▸ What you should do:
Excluding pictures, give the entries again exactly as they appear.
── Extracted entries
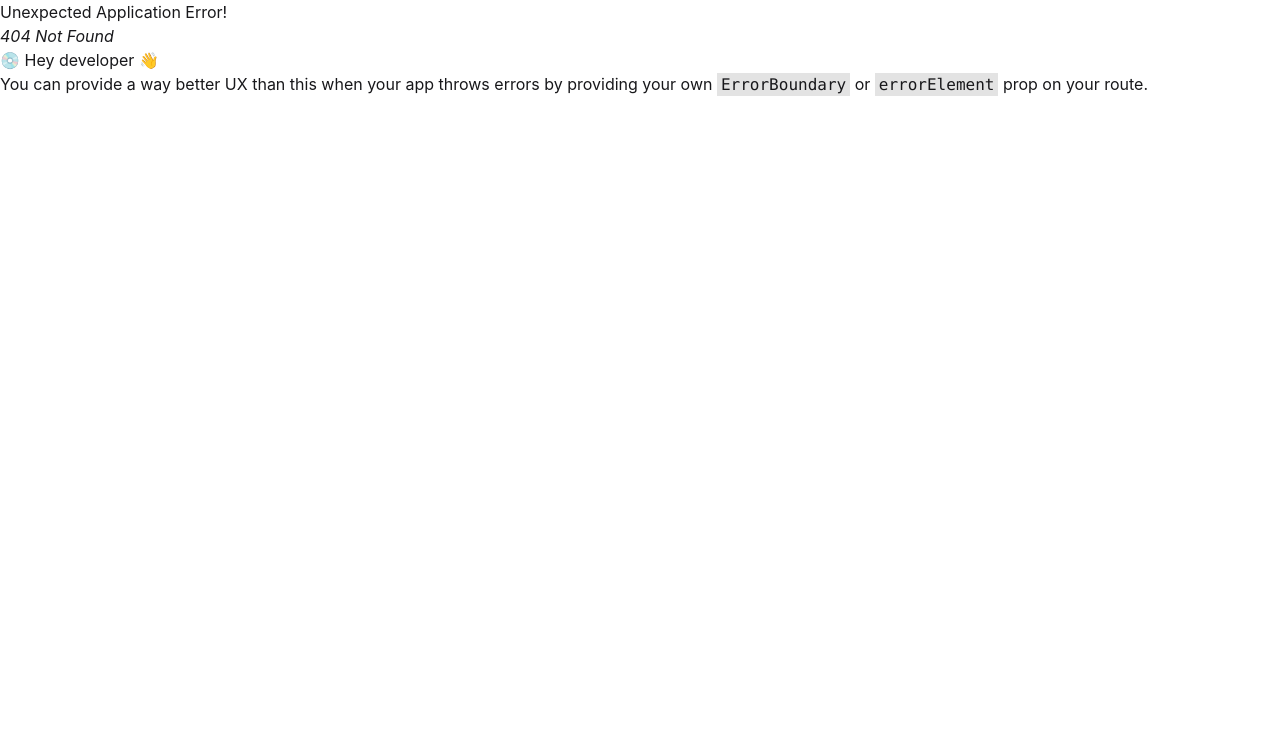
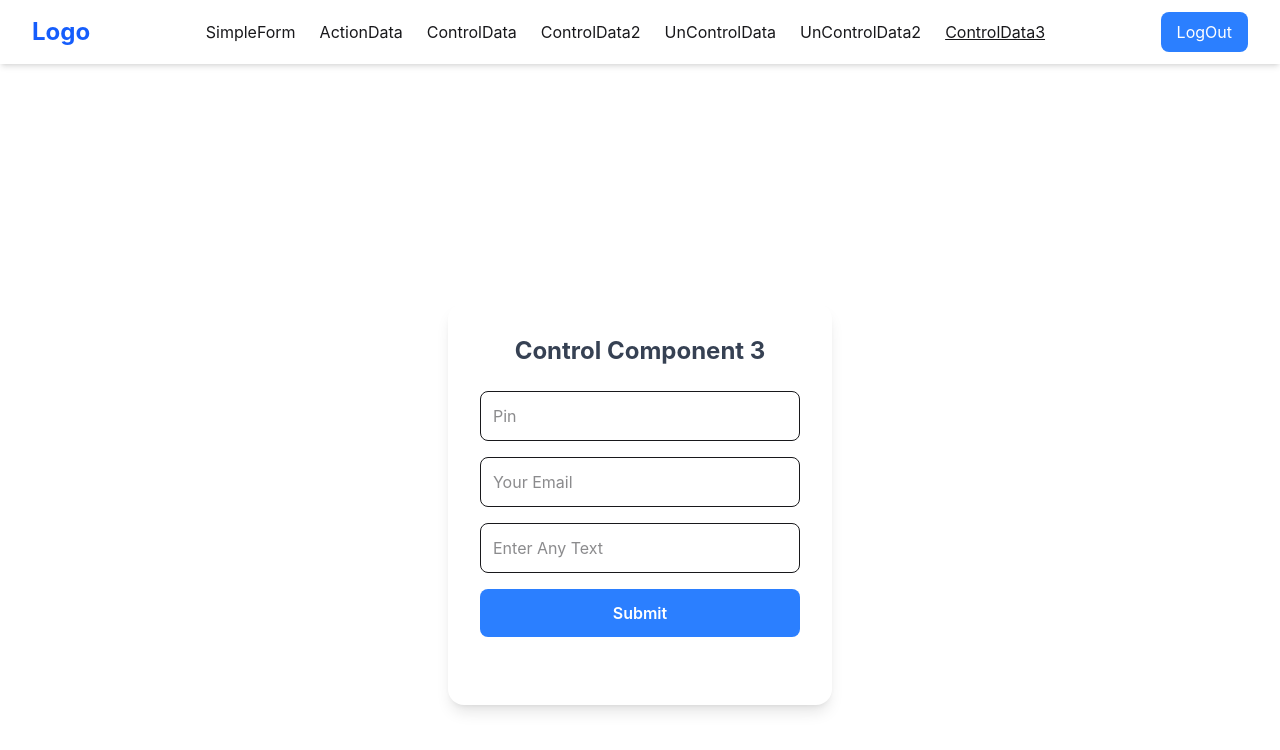
Before and after one commit to asik247/simple-react-form, a React (Vite) app: page /controlData3 in a window 1280 px wide. Before the commit this address had no page. Shown: the top 750 px of the page. Built offline with nearby package versions, Linux system fonts and the light colour scheme.

Commit message:
control components 3 created

```diff
--- /dev/null
+++ b/src/Components/ControlComponent3/ControlComponent3.jsx
@@ -0,0 +1,83 @@
+import React, { useState } from 'react';
+
+const ControlComponent3 = () => {
+    // control components cd start her now;
+
+    const [pin, setPin] = useState('')
+    const [error,setError] = useState('');
+    // pin handle hre ;
+    const handlePin = (e) => {
+        e.preventDefault();
+        const pinValue = e.target.value;
+        setPin(pinValue)
+        // condition pin length cheack;
+        if(pin.length < 6){
+            setError('pin must be 6 character or longer.')
+        }
+        else{
+            setError('')
+        }
+        // console.log(pin);
+
+    }
+    // submit hanlde code start hre;
+    const submitHandle = (e) => {
+        e.preventDefault();
+        console.log(pin);
+    }
+
+    return (
+        <div className="flex items-center justify-center min-h-screen ">
+
+            <div className="bg-white shadow-lg rounded-2xl p-8 w-96">
+
+                <h1 className="text-2xl font-bold text-center text-gray-700 mb-6">
+                    Control Component 3
+                </h1>
+
+                <form onSubmit={submitHandle} className="space-y-4">
+
+                    <input
+                        type="password"
+                        value={pin}
+                        onChange={handlePin}
+                        placeholder="Pin"
+                        className="w-full p-3 border rounded-lg focus:outline-none focus:ring-2 focus:ring-blue-400"
+                    />
+
+                    <input
+                        type="email"
+
+
+                        placeholder="Your Email"
+                        className="w-full p-3 border rounded-lg focus:outline-none focus:ring-2 focus:ring-blue-400"
+                    />
+
+                    <input
+
+                        type="text"
+
+                        placeholder="Enter Any Text"
+                        className="w-full border p-3 rounded-lg focus:outline-none focus:ring-2 focus:ring-blue-400"
+                    />
+
+
+                    <button
+                        type="submit"
+                        className="w-full bg-blue-500 text-white py-3 rounded-lg font-semibold hover:bg-blue-600 transition"
+                    >
+                        Submit
+                    </button>
+                    {/* error code */}
+                    <p className='text-red-500 font-bold mt-5 text-center'>{error}</p>
+
+                </form>
+
+
+            </div>
+
+        </div>
+    );
+};
+
+export default ControlComponent3;
--- a/src/Components/NavBar/NavBar.jsx
+++ b/src/Components/NavBar/NavBar.jsx
@@ -22,6 +22,7 @@ const NavBar = () => {
                         <NavLink to="/controlData2">ControlData2</NavLink>
                         <NavLink to="/unControlData">UnControlData</NavLink>
                         <NavLink to="/unControlData2">UnControlData2</NavLink>
+                        <NavLink to="/controlData3">ControlData3</NavLink>
                     </div>
 
                     {/* LogOut Button */}
@@ -54,6 +55,8 @@ const NavBar = () => {
                     <NavLink to="/controlData2" onClick={() => setIsOpen(false)}>ControlData2</NavLink>
                     <NavLink to="/unControlData">UnControlData</NavLink>
                     <NavLink to="/unControlData2">UnControlData2</NavLink>
+                    <NavLink to="/controlData3">ControlData3</NavLink>
+
 
 
                     <button className="w-full bg-blue-500 text-white px-4 py-2 rounded-lg hover:bg-blue-600 transition mt-2">
--- a/src/main.jsx
+++ b/src/main.jsx
@@ -11,6 +11,7 @@ import { createBrowserRouter, RouterProvider } from 'react-router'
 import Root from './Components/Root/Root.jsx'
 import UnControlData from './Components/UncontrolData/UnControlData.jsx'
 import UnControlData2 from './Components/UnControlData2/UnControlData2.jsx'
+import ControlComponent3 from './Components/ControlComponent3/ControlComponent3.jsx'
 
 // create router code start hre;
 const router = createBrowserRouter([
@@ -24,6 +25,7 @@ const router = createBrowserRouter([
       {path:'controlData2',Component:ControlComponent2},
       {path:'unControlData',Component:UnControlData},
       {path:'unControlData2',Component:UnControlData2},
+      {path:'controlData3',Component:ControlComponent3},
     ]
   }
 ])
```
────
▸ Result of this exercise:
Before and after one commit to asik247/simple-react-form, a React (Vite) app: page /controlData3 in a window 1280 px wide. Before the commit this address had no page. Shown: the top 750 px of the page. Built offline with nearby package versions, Linux system fonts and the light colour scheme.

Commit message:
control components 3 created

```diff
--- /dev/null
+++ b/src/Components/ControlComponent3/ControlComponent3.jsx
@@ -0,0 +1,83 @@
+import React, { useState } from 'react';
+
+const ControlComponent3 = () => {
+    // control components cd start her now;
+
+    const [pin, setPin] = useState('')
+    const [error,setError] = useState('');
+    // pin handle hre ;
+    const handlePin = (e) => {
+        e.preventDefault();
+        const pinValue = e.target.value;
+        setPin(pinValue)
+        // condition pin length cheack;
+        if(pin.length < 6){
+            setError('pin must be 6 character or longer.')
+        }
+        else{
+            setError('')
+        }
+        // console.log(pin);
+
+    }
+    // submit hanlde code start hre;
+    const submitHandle = (e) => {
+        e.preventDefault();
+        console.log(pin);
+    }
+
+    return (
+        <div className="flex items-center justify-center min-h-screen ">
+
+            <div className="bg-white shadow-lg rounded-2xl p-8 w-96">
+
+                <h1 className="text-2xl font-bold text-center text-gray-700 mb-6">
+                    Control Component 3
+                </h1>
+
+                <form onSubmit={submitHandle} className="space-y-4">
+
+                    <input
+                        type="password"
+                        value={pin}
+                        onChange={handlePin}
+                        placeholder="Pin"
+                        className="w-full p-3 border rounded-lg focus:outline-none focus:ring-2 focus:ring-blue-400"
+                    />
+
+                    <input
+                        type="email"
+
+
+                        placeholder="Your Email"
+                        className="w-full p-3 border rounded-lg focus:outline-none focus:ring-2 focus:ring-blue-400"
+                    />
+
+                    <input
+
+                        type="text"
+
+                        placeholder="Enter Any Text"
+                        className="w-full border p-3 rounded-lg focus:outline-none focus:ring-2 focus:ring-blue-400"
+                    />
+
+
+                    <button
+                        type="submit"
+                        className="w-full bg-blue-500 text-white py-3 rounded-lg font-semibold hover:bg-blue-600 transition"
+                    >
+                        Submit
+                    </button>
+                    {/* error code */}
+                    <p className='text-red-500 font-bold mt-5 text-center'>{error}</p>
+
+                </form>
+
+
+            </div>
+
+        </div>
+    );
+};
+
+export default ControlComponent3;
--- a/src/Components/NavBar/NavBar.jsx
+++ b/src/Components/NavBar/NavBar.jsx
@@ -22,6 +22,7 @@ const NavBar = () => {
                         <NavLink to="/controlData2">ControlData2</NavLink>
                         <NavLink to="/unControlData">UnControlData</NavLink>
                         <NavLink to="/unControlData2">UnControlData2</NavLink>
+                        <NavLink to="/controlData3">ControlData3</NavLink>
                     </div>
 
                     {/* LogOut Button */}
@@ -54,6 +55,8 @@ const NavBar = () => {
                     <NavLink to="/controlData2" onClick={() => setIsOpen(false)}>ControlData2</NavLink>
                     <NavLink to="/unControlData">UnControlData</NavLink>
                     <NavLink to="/unControlData2">UnControlData2</NavLink>
+                    <NavLink to="/controlData3">ControlData3</NavLink>
+
 
 
                     <button className="w-full bg-blue-500 text-white px-4 py-2 rounded-lg hover:bg-blue-600 transition mt-2">
--- a/src/main.jsx
+++ b/src/main.jsx
@@ -11,6 +11,7 @@ import { createBrowserRouter, RouterProvider } from 'react-router'
 import Root from './Components/Root/Root.jsx'
 import UnControlData from './Components/UncontrolData/UnControlData.jsx'
 import UnControlData2 from './Components/UnControlData2/UnControlData2.jsx'
+import ControlComponent3 from './Components/ControlComponent3/ControlComponent3.jsx'
 
 // create router code start hre;
 const router = createBrowserRouter([
@@ -24,6 +25,7 @@ const router = createBrowserRouter([
       {path:'controlData2',Component:ControlComponent2},
       {path:'unControlData',Component:UnControlData},
       {path:'unControlData2',Component:UnControlData2},
+      {path:'controlData3',Component:ControlComponent3},
     ]
   }
 ])
```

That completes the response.